Eisenburg believed that by withdrawing excess carbohydrates and sugar from the diet (we) "could effectively remove this 'condition' almost entirely, no drugs required'. 

So how important is diet in ADHD?

There have been many other studies proving the benefits of a diet high in omega-3 fatty acids and low in refined carbohydrates and additives, such as the 2009 Harvard Medical School study that tested whether additives contribute to ADHD and looked at the role of omega-3 fatty acids.

Dr. Natalie Sinn of the University of South Australia in Adelaide says that “the current evidence supports nutritional and dietary influences on behaviour and learning in children, with the strongest support to date reported for omega-3 fatty acids.”

Read: The role of healthy fats in those with ADD or AHDH

Banting and ADHD

According to Professor Tim Noakes, proponent of the LCHF/ Banting diet which propagates a diet high in fat and low in carbohydrates, a diet such as this for both children and pregnant women, may play a role.
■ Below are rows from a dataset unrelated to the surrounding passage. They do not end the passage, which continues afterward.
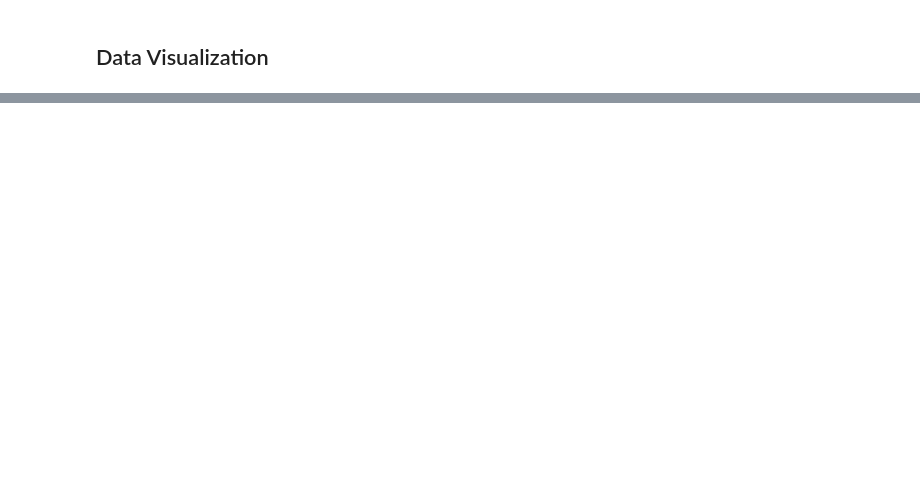
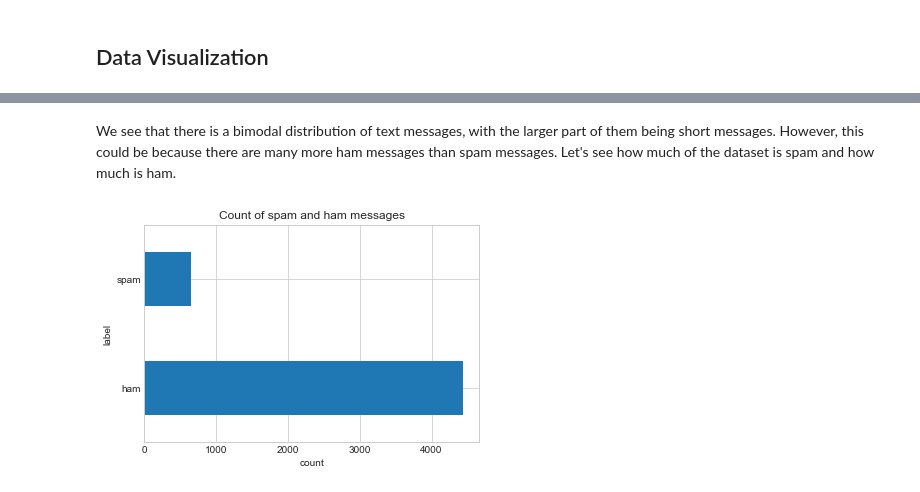
Before and after one commit to Thakugan/machine-learning-notebooks, a Jupyter notebook: 2-exploring-text-data/spam.ipynb, the cells around one changed output, grey strips where cells are left out. Cells and saved outputs as stored; diff of their text form; code cells hidden in the pictures; blank space fills up the shorter version.

```diff
--- a/2-exploring-text-data/spam.ipynb
+++ b/2-exploring-text-data/spam.ipynb
@@ -173,0 +186,11 @@ sns.distplot(data_trimmed.text_length)
+# %% [markdown]
+We see that there is a bimodal distribution of text messages, with the larger part of them being short messages. However, this could be because there are many more ham messages than spam messages. Let's see how much of the dataset is spam and how much is ham.
+# %%
+data_grouped = data_trimmed.groupby(by="label")  # separate ham and spam
+# sns.barplot(x="label", y="count", data=data_grouped.text)
+count = data_grouped.text.count()  # just the count of all entries
+ax = count.plot(kind="barh")
+plt.xlabel("count")
+plt.title("Count of spam and ham messages");
+# %% [output]
+[figure, added]
```
Also changed, not shown: parts of 43 cells of this notebook.
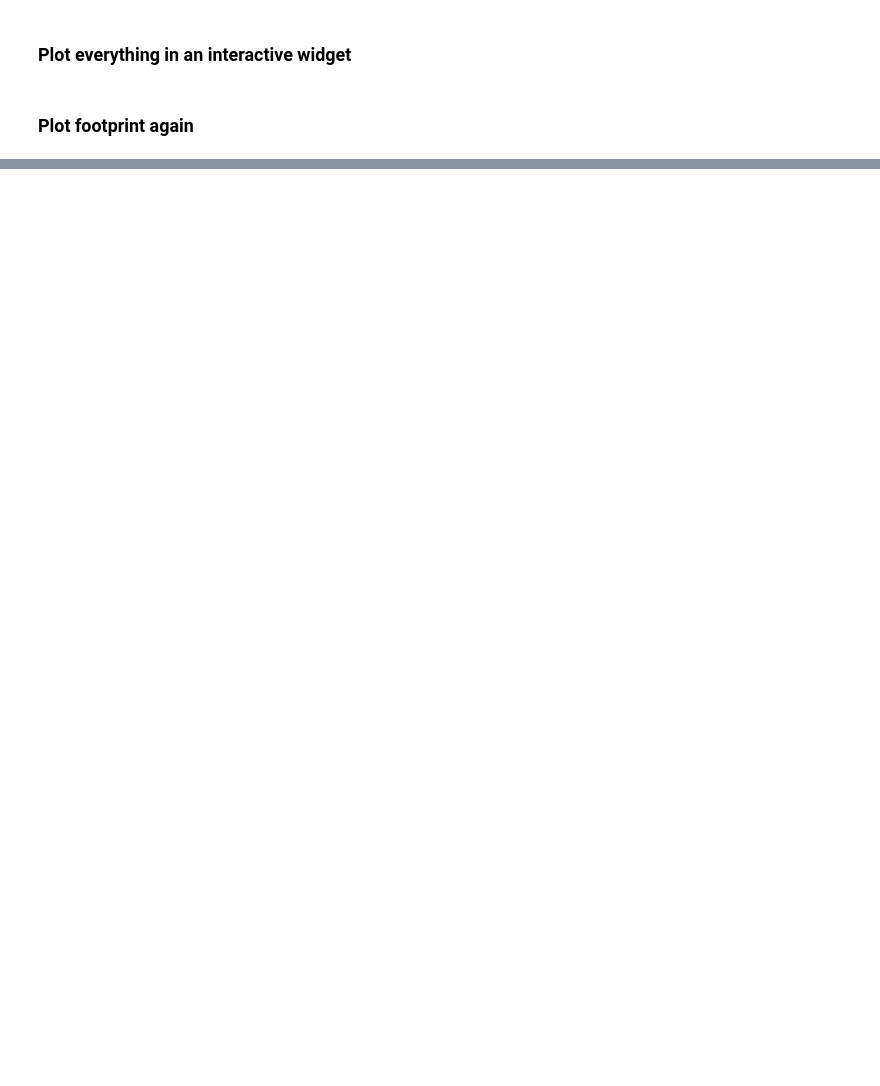
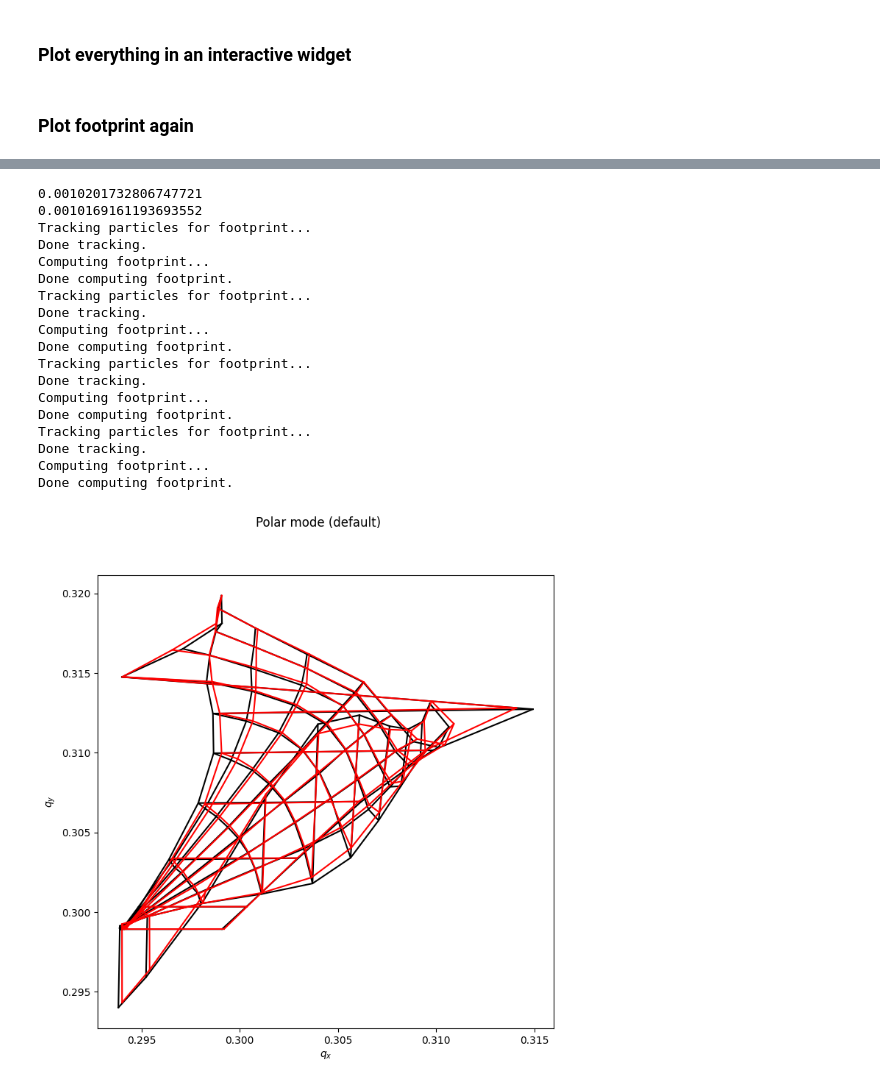
Before and after one commit to ColasDroin/comparaison_pymask_xmask, a Jupyter notebook: comparison.ipynb, the cells around one changed output, grey strips where cells are left out. Cells and saved outputs as stored; diff of their text form; code cells hidden in the pictures; blank space fills up the shorter version.

```diff
--- a/comparison.ipynb
+++ b/comparison.ipynb
@@ -282,32 +453,49 @@ pm_line.vars['cmrskew'] = cmrskew
 # %%
 ### Same as before without touching coupling knobs
 ### CHECK
-tw_pm_1 = pm_line.twiss()
-tw_xm_1 = collider["lhcb1"].twiss()
-
 print(tw_pm_1.c_minus)
 print(tw_xm_1.c_minus)
 
 # Plot footprint
 fp_polar_xm = collider["lhcb1"].get_footprint(
     nemitt_x=2.5e-6,
     nemitt_y=2.5e-6,
-    linear_rescale_on_knobs=[xt.LinearRescale(knob_name="beambeam_scale", v0=0.0, dv=0.1)],
+    linear_rescale_on_knobs=[xt.LinearRescale(knob_name="beambeam_scale", v0=0.0, dv=0.1/2)],
 )
 
 fig, ax = plt.subplots(1, 1, figsize=(8, 8))
 fp_polar_xm.plot(ax=ax, label="no rescale bb")
 #plt.suptitle("Polar mode (default) - no rescale on beambeam. Xmask.")
 #plt.show()
 
 
 fp_polar = pm_line.get_footprint(
     nemitt_x=2.5e-6,
     nemitt_y=2.5e-6,
-    linear_rescale_on_knobs=[xt.LinearRescale(knob_name="on_bb_charge", v0=0.0, dv=0.1)],
+    linear_rescale_on_knobs=[xt.LinearRescale(knob_name="on_bb_charge", v0=0.0, dv=0.1/2)],
 )
 
 #fig, ax = plt.subplots(1, 1, figsize=(8, 8))
 fp_polar.plot(ax=ax, label="no rescale bb", color = 'red')
-plt.suptitle("Polar mode (default) - no rescale on beambeam")
+plt.suptitle("Polar mode (default)")
 plt.show()
+# %% [output]
+0.0010201732806747721
+0.0010169161193693552
+Tracking particles for footprint...
+Done tracking.
+Computing footprint...
+Done computing footprint.
+Tracking particles for footprint...
+Done tracking.
+Computing footprint...
+Done computing footprint.
+Tracking particles for footprint...
+Done tracking.
+Computing footprint...
+Done computing footprint.
+Tracking particles for footprint...
+Done tracking.
+Computing footprint...
+Done computing footprint.
+[figure, added]
```
Also changed, not shown: parts of 11 cells of this notebook, 4 other files.
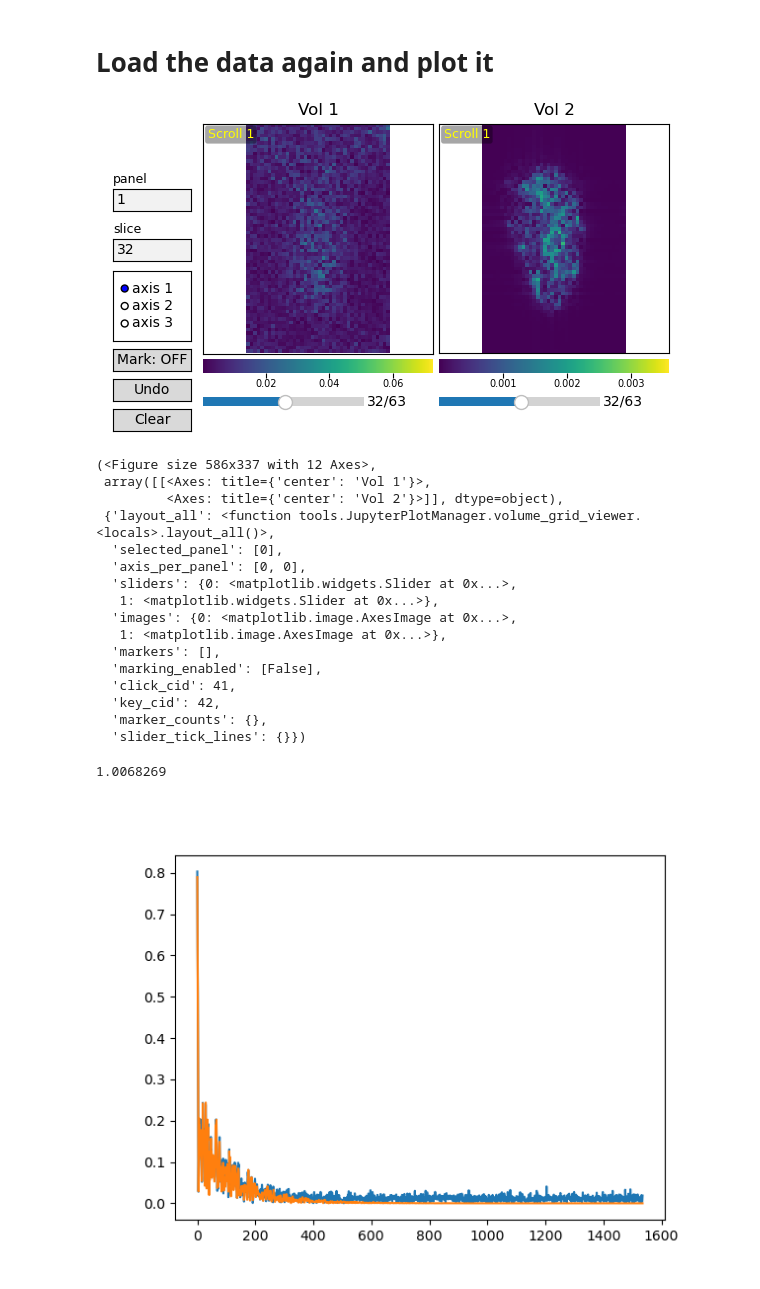
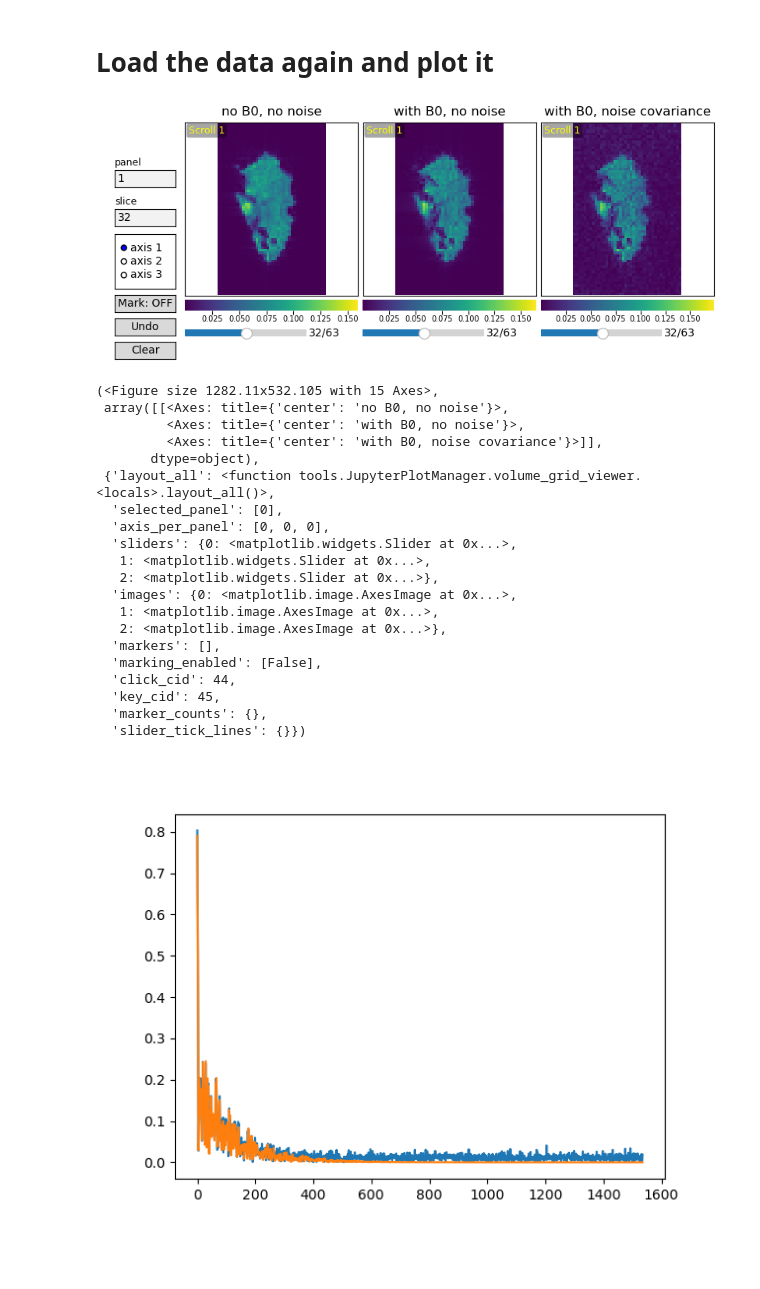
Before and after one commit to MRSI-HFMR-Group-Vienna/Synthetic_MRSI, a Jupyter notebook: code/main_notebook.ipynb, the cells around one changed output. Cells and saved outputs as stored; diff of their text form; code cells hidden in the pictures; blank space fills up the shorter version.

```diff
--- a/code/main_notebook.ipynb
+++ b/code/main_notebook.ipynb
@@ -875,45 +875,47 @@ configurator = file.Configurator(path_folder="../config/",
                                  file_name=config_file_name)
 configurator.load()
 
-load_data = da.from_zarr(os.path.join(configurator.data["checkpoints"], "zarr", "checkpoint_out_test_23022026_noise_correlation"))
-
-load_data2 = da.from_zarr(os.path.join(configurator.data["checkpoints"], "zarr", "checkpoint_out_test_09022026_withB0inHZ"))
+load_data0 = load_data = da.from_zarr(os.path.join(configurator.data["checkpoints"], "zarr", "checkpoint_out_test_09022026_withoutB0"))
+load_data1 = da.from_zarr(os.path.join(configurator.data["checkpoints"], "zarr", "checkpoint_out_test_09022026_withB0inHZ"))
+load_data2 = da.from_zarr(os.path.join(configurator.data["checkpoints"], "zarr", "checkpoint_out_test_23022026_noise_correlation"))
 # %%
 from tools import JupyterPlotManager
 %matplotlib ipympl
 
-JupyterPlotManager.volume_grid_viewer(vols=[da.abs(load_data[500,:,:,:]), da.abs(load_data2[500,:,:,:])], rows=1, cols=2, cmap="viridis")
+JupyterPlotManager.volume_grid_viewer(vols=[da.abs(load_data0[100,:,:,:]), da.abs(load_data1[100,:,:,:]), da.abs(load_data2[100,:,:,:])], titles=["no B0, no noise", "with B0, no noise", "with B0, noise covariance"], rows=1, cols=3, cmap="viridis")
 # %% [output]
-[figure, old version]
+[figure, new version]
-(<Figure size 586x337 with 12 Axes>,
- array([[<Axes: title={'center': 'Vol 1'}>,
-         <Axes: title={'center': 'Vol 2'}>]], dtype=object),
+(<Figure size 1282.11x532.105 with 15 Axes>,
+ array([[<Axes: title={'center': 'no B0, no noise'}>,
+         <Axes: title={'center': 'with B0, no noise'}>,
+         <Axes: title={'center': 'with B0, noise covariance'}>]],
+       dtype=object),
  {'layout_all': <function tools.JupyterPlotManager.volume_grid_viewer.<locals>.layout_all()>,
   'selected_panel': [0],
-  'axis_per_panel': [0, 0],
+  'axis_per_panel': [0, 0, 0],
   'sliders': {0: <matplotlib.widgets.Slider at 0x...>,
-   1: <matplotlib.widgets.Slider at 0x...>},
+   1: <matplotlib.widgets.Slider at 0x...>,
+   2: <matplotlib.widgets.Slider at 0x...>},
   'images': {0: <matplotlib.image.AxesImage at 0x...>,
-   1: <matplotlib.image.AxesImage at 0x...>},
+   1: <matplotlib.image.AxesImage at 0x...>,
+   2: <matplotlib.image.AxesImage at 0x...>},
   'markers': [],
   'marking_enabled': [False],
-  'click_cid': 41,
-  'key_cid': 42,
+  'click_cid': 44,
+  'key_cid': 45,
   'marker_counts': {},
   'slider_tick_lines': {}})
 # %%
-# Estimate the SNR
-noise_roi = load_data[:, :5, :5, :5]
-
-noise_power = np.mean(np.abs(noise_roi)**2)      # to get scalar
-signal_power = np.mean(np.abs(load_data)**2, axis=0)  # volume is (64,64,40)
-
-snr = signal_power / noise_power
-#snr.compute()
-snr_mean = np.mean(snr)
-snr_mean.compute()
+#### Estimate the SNR
+###noise_roi = load_data[:, :5, :5, :5]
+###
+###noise_power = np.mean(np.abs(noise_roi)**2)      # to get scalar
+###signal_power = np.mean(np.abs(load_data)**2, axis=0)  # volume is (64,64,40)
+###
+###snr = signal_power / noise_power
+####snr.compute()
+###snr_mean = np.mean(snr)
+###snr_mean.compute()
-# %% [output]
-1.0068269
 # %%
 import matplotlib.pyplot as plt
 import numpy as np
```
Also changed, not shown: parts of 10 cells of this notebook, 4 other files.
Read: What Tim Noakes eats

He acknowledges that to the best of his knowledge there is “no scientifically-proven link between a particular diet and either the causation, prevention or treatment of ADHD”.

However, he adds: “From my reading of the data I would postulate the following hypothesis:

That the apparent increase in ADHD over the last 30 years is likely to have some link to the large dietary changes, especially to children, in that time.

My bias would be that it is the lower fat intakes of the mothers during pregnancy and of their offspring from the moment of birth that plays a key role."

Tim Noakes and other experts maintain that most of us do not get enough omega-3 fatty acids, and too many omega-6 fatty acids.  An imbalance in these fats is linked to disease.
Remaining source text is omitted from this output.